I hope that people respond to my view of the world, and specifically in the UK, through my chosen platform of fashion. Whether we like it or not fashion does showcase a moment in time, both socially and politically.”


“It’s a really interesting time in fashion right now, where I feel there’s a real shift towards interesting and engaging shows and presentations. The scope of acceptance has spread the idea of inclusivity which is really strong and inspiring. More than ever, people have such unique voices and are unafraid to show how they feel. When we are in troubled times, creativity always prevails and I think we will see that in these especially trying times. I hope people will look back and see the vision I created and think we created interesting clothes that made them feel something.”


“It’s hard to predict how fashion will change post-Brexit, but we hope all the upcoming changes won’t affect our way of working too much and we can still be really free with the way we operate. We would love for the industry and world at large to care more about the work itself, rather than how it is perceived through social media, or by people viewed as important on online platforms. Moving forward, we want to keep being focused on creating and establishing our own design language which will hopefully grow into something bigger.”


“The fashion industry is an agile and flexible sector. It has the ability and natural drive to change and develop itself very quickly once it gets hold of something, and this is especially true of London. Since I started the label almost eight years ago, I’ve seen increased positive changes in the use of body positive models, increased diversity in casting, increased fluidity in the non-gendering of clothing, as well as an increased awareness of the sustainability of the fashion industry.
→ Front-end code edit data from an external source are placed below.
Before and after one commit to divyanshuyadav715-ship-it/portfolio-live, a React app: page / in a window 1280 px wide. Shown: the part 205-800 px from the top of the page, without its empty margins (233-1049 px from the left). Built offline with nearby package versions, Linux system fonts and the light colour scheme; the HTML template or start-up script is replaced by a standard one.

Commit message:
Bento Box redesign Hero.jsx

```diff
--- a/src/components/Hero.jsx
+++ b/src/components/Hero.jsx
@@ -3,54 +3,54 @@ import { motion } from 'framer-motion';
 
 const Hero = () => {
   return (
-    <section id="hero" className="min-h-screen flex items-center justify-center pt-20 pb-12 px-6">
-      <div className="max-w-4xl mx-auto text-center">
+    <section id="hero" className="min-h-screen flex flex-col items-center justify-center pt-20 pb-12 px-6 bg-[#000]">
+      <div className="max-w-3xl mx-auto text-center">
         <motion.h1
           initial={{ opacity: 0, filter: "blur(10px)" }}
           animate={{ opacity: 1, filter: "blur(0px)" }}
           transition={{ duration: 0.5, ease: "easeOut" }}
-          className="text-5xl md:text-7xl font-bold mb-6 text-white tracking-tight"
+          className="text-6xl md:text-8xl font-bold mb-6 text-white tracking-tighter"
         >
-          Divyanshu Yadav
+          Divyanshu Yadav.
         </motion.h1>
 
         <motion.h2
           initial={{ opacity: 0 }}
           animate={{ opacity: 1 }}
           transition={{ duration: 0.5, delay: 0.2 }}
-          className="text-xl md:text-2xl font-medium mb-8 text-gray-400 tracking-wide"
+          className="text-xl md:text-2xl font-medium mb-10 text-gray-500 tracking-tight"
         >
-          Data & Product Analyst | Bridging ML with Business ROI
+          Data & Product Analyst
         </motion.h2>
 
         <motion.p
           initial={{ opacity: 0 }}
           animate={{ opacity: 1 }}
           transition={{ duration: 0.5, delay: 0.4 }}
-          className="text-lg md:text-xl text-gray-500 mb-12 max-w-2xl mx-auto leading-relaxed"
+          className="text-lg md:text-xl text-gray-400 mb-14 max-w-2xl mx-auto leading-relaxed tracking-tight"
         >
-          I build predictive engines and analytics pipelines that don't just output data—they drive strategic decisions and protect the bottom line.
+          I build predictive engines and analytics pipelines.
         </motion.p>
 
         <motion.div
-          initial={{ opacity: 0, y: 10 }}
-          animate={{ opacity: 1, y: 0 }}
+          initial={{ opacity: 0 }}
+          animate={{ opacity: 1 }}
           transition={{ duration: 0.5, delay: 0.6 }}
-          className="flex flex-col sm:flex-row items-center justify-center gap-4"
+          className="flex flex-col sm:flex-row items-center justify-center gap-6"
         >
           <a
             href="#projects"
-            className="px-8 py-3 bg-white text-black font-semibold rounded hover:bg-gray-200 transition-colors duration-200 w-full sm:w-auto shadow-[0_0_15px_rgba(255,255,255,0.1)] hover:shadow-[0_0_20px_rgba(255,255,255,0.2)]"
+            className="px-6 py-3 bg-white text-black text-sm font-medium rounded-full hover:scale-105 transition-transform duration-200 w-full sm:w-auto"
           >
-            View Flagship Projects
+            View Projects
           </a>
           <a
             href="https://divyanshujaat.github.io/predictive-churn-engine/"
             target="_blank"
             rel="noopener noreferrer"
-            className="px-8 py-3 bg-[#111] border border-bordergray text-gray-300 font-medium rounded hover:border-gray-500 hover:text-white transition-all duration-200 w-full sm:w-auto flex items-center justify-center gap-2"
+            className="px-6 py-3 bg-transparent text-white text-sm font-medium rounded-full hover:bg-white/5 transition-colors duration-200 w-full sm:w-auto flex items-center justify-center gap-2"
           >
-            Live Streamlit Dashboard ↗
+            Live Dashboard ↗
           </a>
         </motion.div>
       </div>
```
Fashion is truly moving in London – it’s amazing to watch.

We are at a stage now where we know the facts. And you can’t unknow the facts once you know them. I personally hope that we as designers can evolve. Designers by definition are problem solvers and we are now as a race in front of the the biggest problem-solving mission we will ever face. Our house is on fire. We need to quite literally design our way out of this mess. Evolve or die. We all need to contribute, each and every one of us. In every choice we make. We all now know these facts and their consequences, and we can no longer have the luxury of pretending that we don’t. I hope to leave a small mark on the world with my work – there is too much emphasis in fashion (and the world in general) about ‘bigger being better’, which is never something I’ve fitted into or been interested in. So, I suppose, I hope to leave a small, considered, and very personal mark.”


“I think the whole system is on the brink of collapse, and many of us young designers are ready to rebuild it in our own language, especially here in London. My generation is more concerned with moving conversations forward. Everything from sustainability to casting is vital to our brands, they’re an extension of who we are as designers and what we’re trying to say.
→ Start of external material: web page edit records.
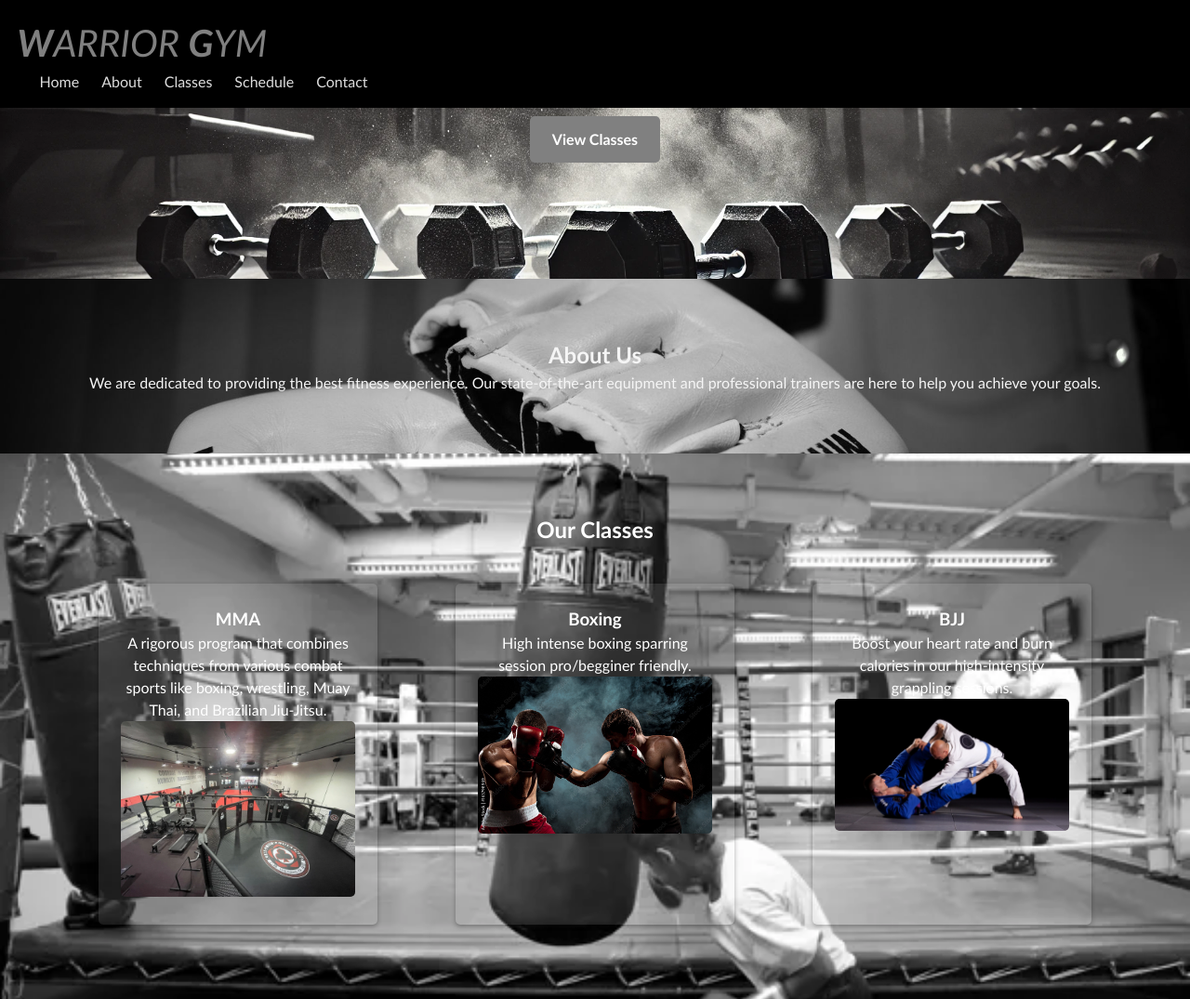
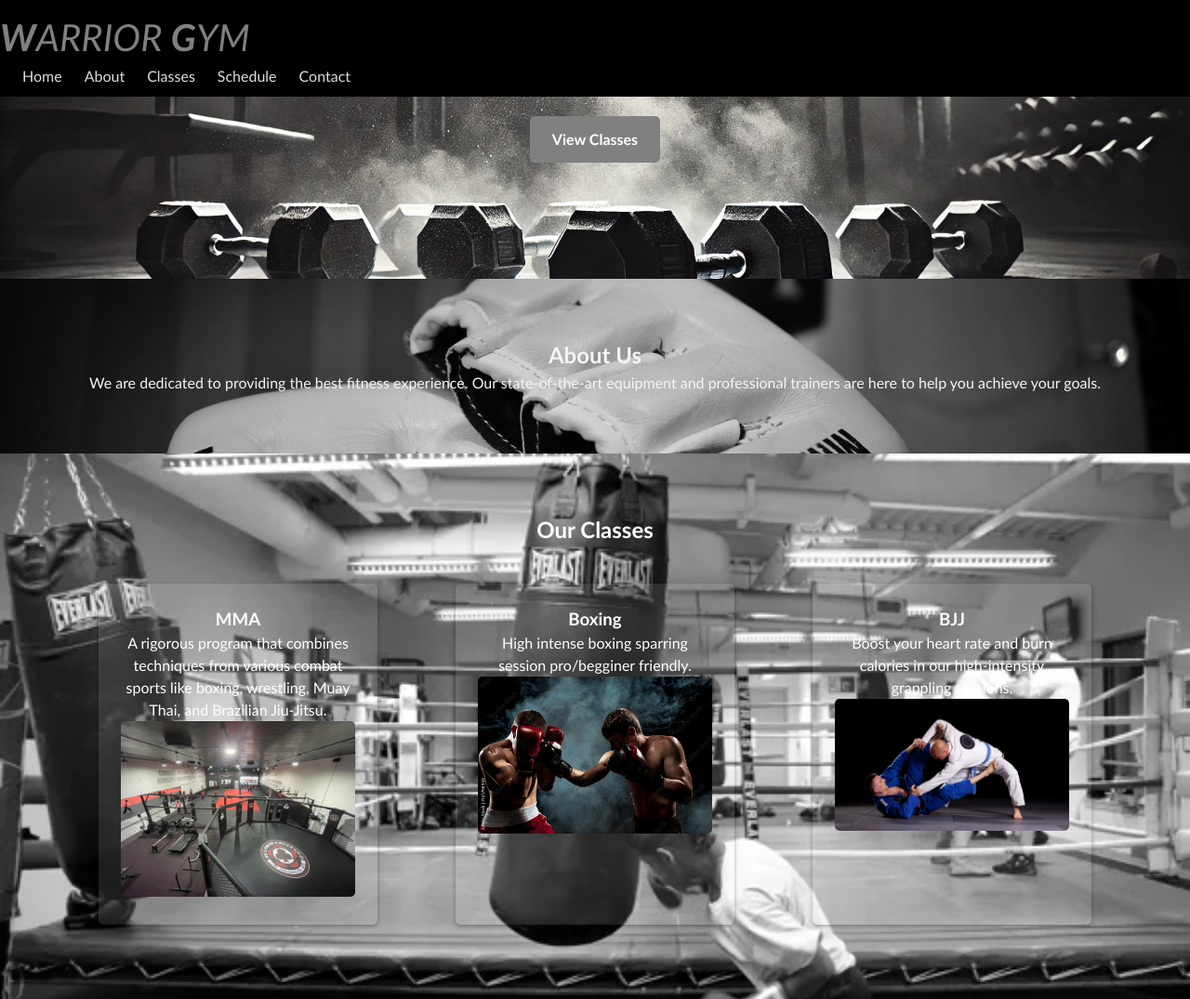
Before and after one commit to sbrock518/warrior-gym-site, a plain HTML site: page index.html in a window 1280 px wide. Shown: the top 1075 px of the page at 93% size. Drawn offline with Linux system fonts and the light colour scheme.

Commit message:
Final navbar fix and full site upload

```diff
--- a/style.css
+++ b/style.css
@@ -18,14 +18,9 @@ body {
   top: 0;
   left: 0;
   width: 100%;
+  background-color: black;
   z-index: 1000;
-  display:block;
-  justify-content:space-between;
-  align-items: center;
-  background:black;
-  padding: 1rem 2ch;
-  box-shadow: 0 2px 5px rgba(0,0,0,0.1);
-
+  padding: 10px 0;
 }
 
 .navbar .logo {
```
Adapting sustainable practices is essential. Once these corporations realise sustainability has become an important part of buying patterns, that’s when change will really happen. Personally, I spend so much time, energy, and budget on research and innovation, and have done so since the very beginning. People are starting to take notice of these things, and it’s really resonating with customers. The increasing demand for more transparency is changing our industry, and if a certain standard of sustainable practices are adopted across the industry we will definitely achieve the goals we’ve set ourselves.
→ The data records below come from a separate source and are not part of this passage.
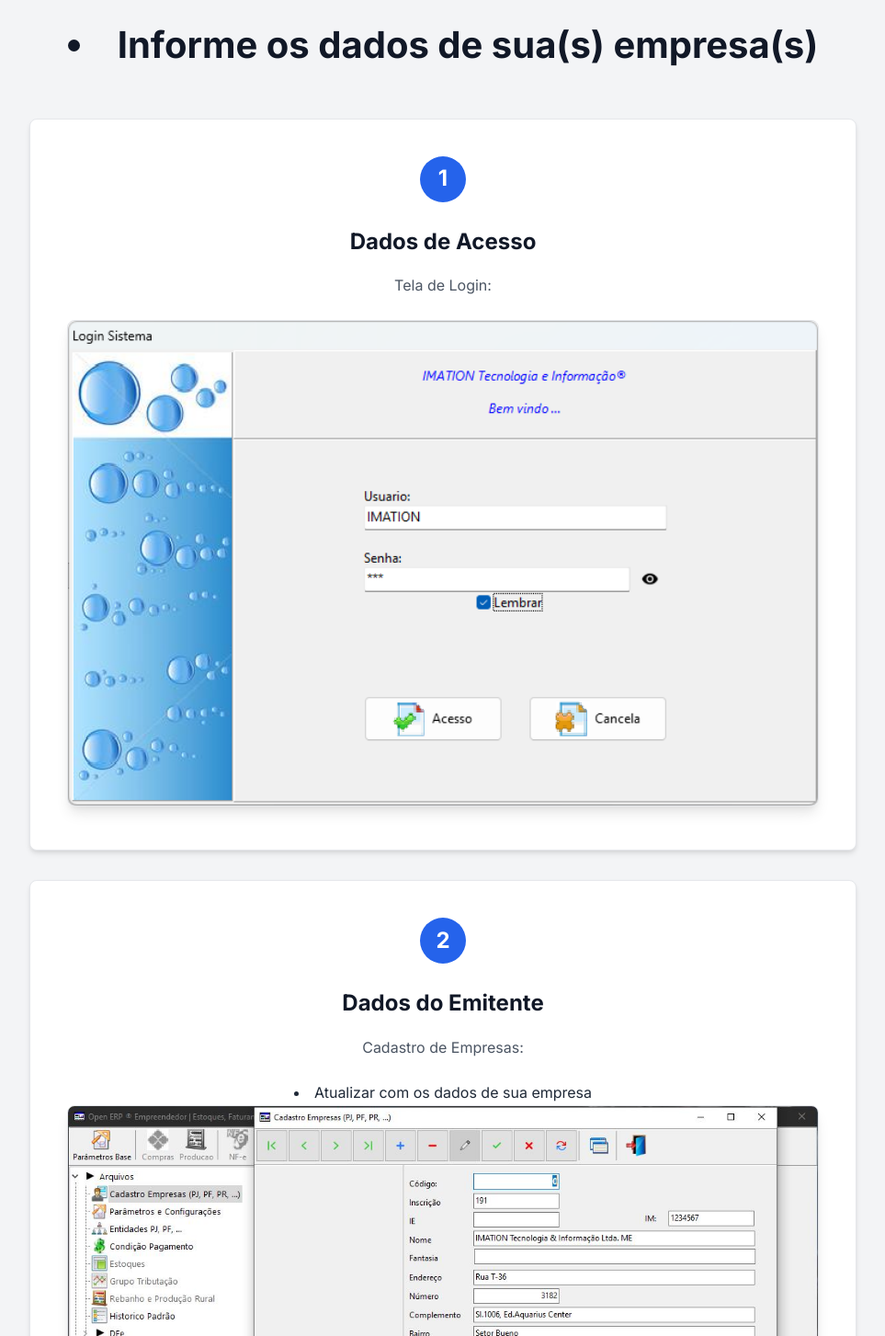
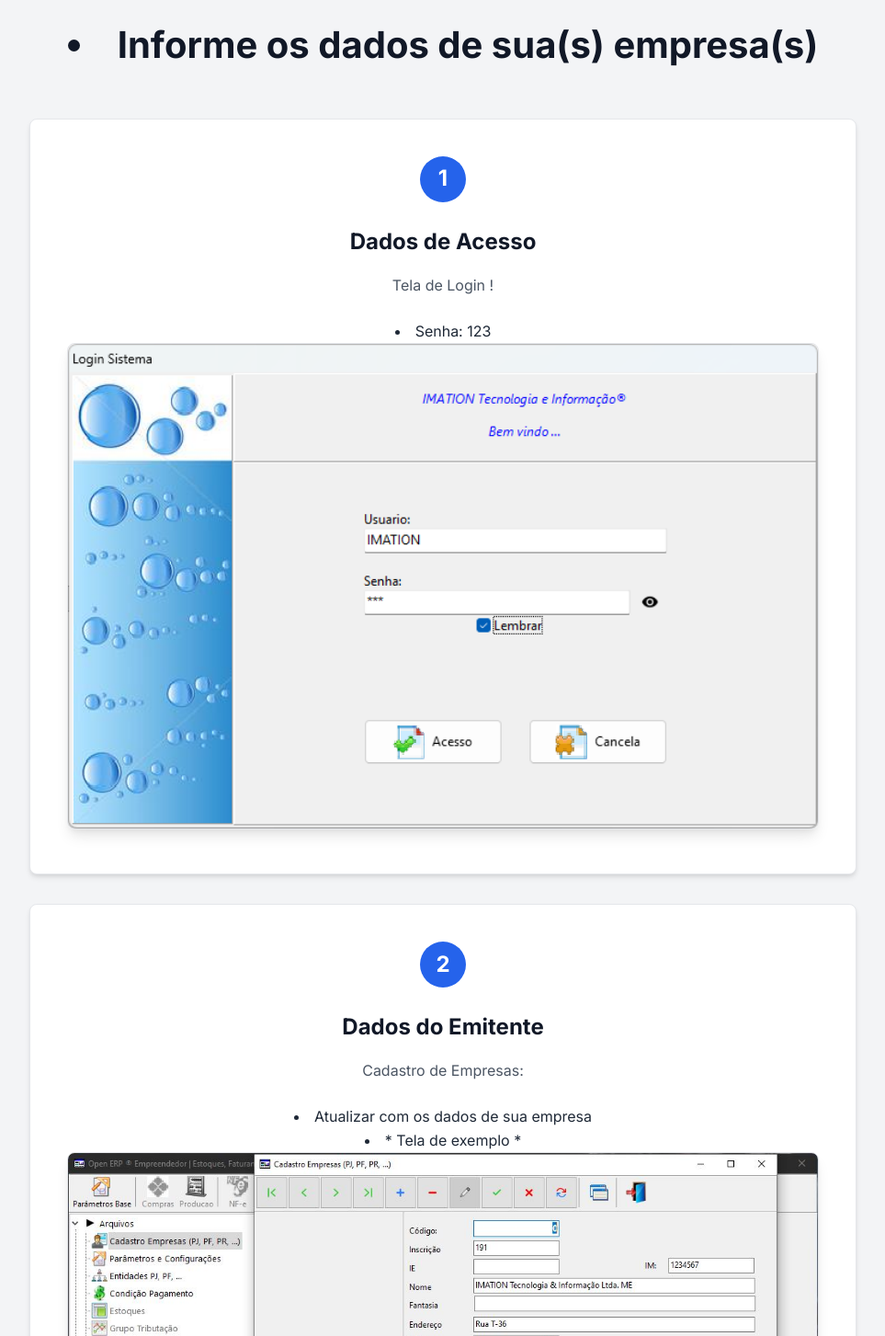
Before and after one commit to imation-gyn/imation-gyn.github.io, a React (Vite) app: page / in a window 1280 px wide. Shown: the part 2558-4011 px from the top of the page at 92% size, without its empty margins (158-1121 px from the left). Built offline with nearby package versions, Linux system fonts and the light colour scheme.

Commit message:
Atualiza Tutorial, Detelhes de uso

```diff
--- a/src/components/Tutorial.jsx
+++ b/src/components/Tutorial.jsx
@@ -11,7 +11,8 @@ const Tutorial = () => {
                     <div className="step-card">
                         <div className="step-icon">1</div>
                         <h3>Dados de Acesso</h3>
-                        <p>Tela de Login:</p>
+                        <p>Tela de Login !</p>
+                        <li>Senha: 123</li>
                         <div className="product-image">
                            <img src={`${import.meta.env.BASE_URL}Tela_Login.png`} alt="Software Screenshot" className="product-screenshot" />
                         </div>
@@ -21,6 +22,7 @@ const Tutorial = () => {
                         <h3>Dados do Emitente</h3>
                         <p>Cadastro de Empresas:</p>
                         <li>Atualizar com os dados de sua empresa</li>
+                        <li>* Tela de exemplo *</li>
                         <div className="product-image">
                            <img src={`${import.meta.env.BASE_URL}Tela_Empresas.jpg`} alt="Software Screenshot" className="product-screenshot" />
                         </div>
```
I want people to look at a designer’s career and understand that it’s about learning and developing, over a long period of time. I want to look back at my own career and see that I’ve learned and progressed each season, that I’ve challenged myself and others… That I’ve brought something new to the table and also one of integrity and honesty. I hope this endless cycle we are seeing of hype brands stops, where these designers peak only a few years after graduating. The creative spectrum is broad enough for everyone’s voice to be heard, and for each brand to its own relevance in the conversation.”